Editor’s note: This article has been updated.
Eleven residents of a nursing home in Anderson have died from COVID-19 while the overall state toll from the disease caused by the coronavius rose Tuesday by 34 to 173, state health officials said.
In addition to the 11 dead at the Bethany Pointe Health Campus in Anderson, three workers there have been hospitalized, including two in critical condition, Indiana Health Commissioner Dr. Kristina Box said during a state news briefing on the pandemic.
The state is helping to transfer residents there without COVID-19 symptoms to another skilled nursing home, Box said.
She said an outbreak in a nursing home had been her biggest fear from the coronavirus pandemic.
“This is a heartbreaking situation and illustrates what a brutal toll the COVID-19 can take on our most vulnerable populations. Unfortunately, this will not be the last outbreak of this kind,” Box said.
“I was stunned and saddened by the news of the multiple deaths at Bethany Pointe caused by the coronavirus,” Sen. Tim Lanane, D-Anderson, said in a statement Tuesday. “My sympathies certainly go out to the families of all involved, and I remain very concerned about the well-being of the remaining residents and staff.

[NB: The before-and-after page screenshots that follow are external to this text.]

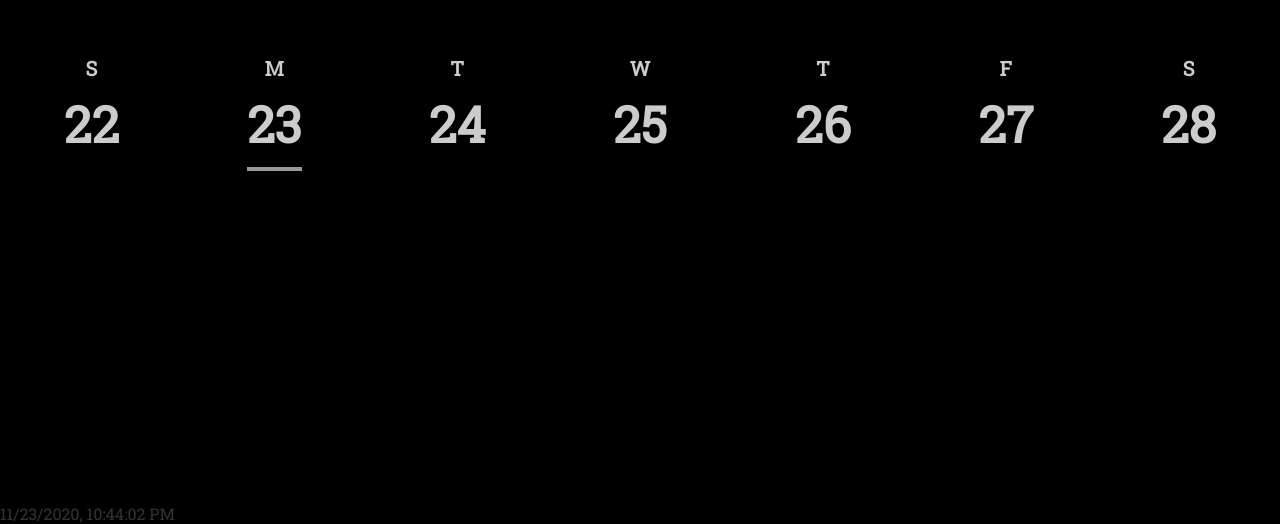
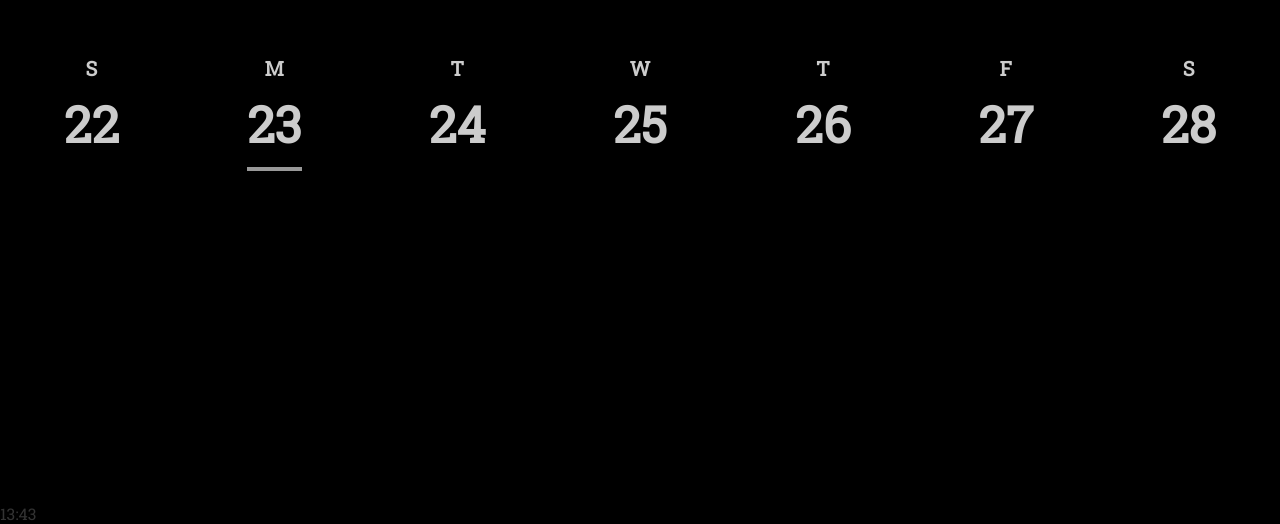
Before and after one commit to miyaoka/one-week-calendar, a Next.js app: page / in a window 1280 px wide. Shown: the part 276-800 px from the top of the page. Built offline with nearby package versions, Linux system fonts and the light colour scheme.

Commit message:
update time display

```diff
--- a/lib/useCalendar.tsx
+++ b/lib/useCalendar.tsx
@@ -1,7 +1,7 @@
 import { useEffect, useMemo, useState } from 'react'
 
 const oneDay = 86400 * 1000
-const timerInterval = 1 * 1000
+const timerInterval = 10 * 1000
 const dayLabel = 'SMTWTFS'.split('')
 
 export function useCalendar() {
--- a/pages/index.tsx
+++ b/pages/index.tsx
@@ -39,15 +39,12 @@ export default function Home() {
           ))}
         </div>
         <div className="time">
-          {new Date(currentTime).toLocaleDateString('en', {
-            year: 'numeric',
-            month: '2-digit',
-            day: '2-digit',
-            hour: '2-digit',
-            minute: '2-digit',
-            second: '2-digit',
-            timeZone: 'Asia/Tokyo',
-          })}
+          {new Date(currentTime)
+            .toLocaleDateString('ja', {
+              hour: '2-digit',
+              minute: '2-digit',
+            })
+            .slice(-5)}
         </div>
         <div className="config" onClick={onClick}></div>
       </div>
```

“I have been in contact with ISDH officials who advised me of the actions they are taking to investigate these tragic deaths to help prevent further illness among residents and staff at the facility. We must have confidence that ISDH will take the appropriate steps to address what has happened in this tragic situation, so I will be staying in contact with health officials to make sure I’m aware of updates as they occur. This way I can best inform the families of my district.”
Rep. Melanie Wright (D-Yorktown), also issued a statement Tuesday on the situation. “My heart is heavy after learning about the 11 seniors who died and the others in critical condition at their long-term care facility in Madison County due to an outbreak of COVID-19. I am thinking of them and their family members who have a lot of questions and are grieving without having the chance to say goodbye to their loved one.
She said she would remain in touch with state and local health officials as well as the nursing home administration. “Working together, we will address this outbreak and help keep employees, health care providers and other residents at the facility safe.”
In southern Indiana, three residents of nursing home in Mitchell have died from COVID-19 and 19 others there have tested positive for the disease, the facility said last week.
Nursing homes across the country have been on lockdown for weeks under federal orders to protect their frail, elderly residents from coronavirus, but a wave of deadly outbreaks nearly every day since has suggested the measures including a ban on visits and daily health screenings of staffers either came too late or were not rigorous enough.
Gov. Eric Holcomb issued a new two-week stay-at-home order for Indiana residents Monday and extended for two weeks limits on in-person activity at state government offices and restrictions on restaurants, bars and nightclubs.
The new order states retail businesses that provide “necessities of life” may remain open but should limit the number of customers in the establishment at any given time; implements special hours for elderly and other vulnerable populations; and limits hours of operation to restock and clean.
All other retail business may remain open if they restrict sales to online or call-in ordering with delivery or curbside pickup, said the order, which took effect at 11:59 p.m. Monday.
All campgrounds will be closed except for those that use recreational vehicles or cabins as their primary residence, Holcomb said. State parks remain open to daily visitors.
For most people, the coronavirus causes mild or moderate symptoms, such as fever and cough that clear up in two to three weeks. Older adults and people with existing health problems are among those particularly susceptible to more severe illness, including pneumonia. The vast majority of people recover.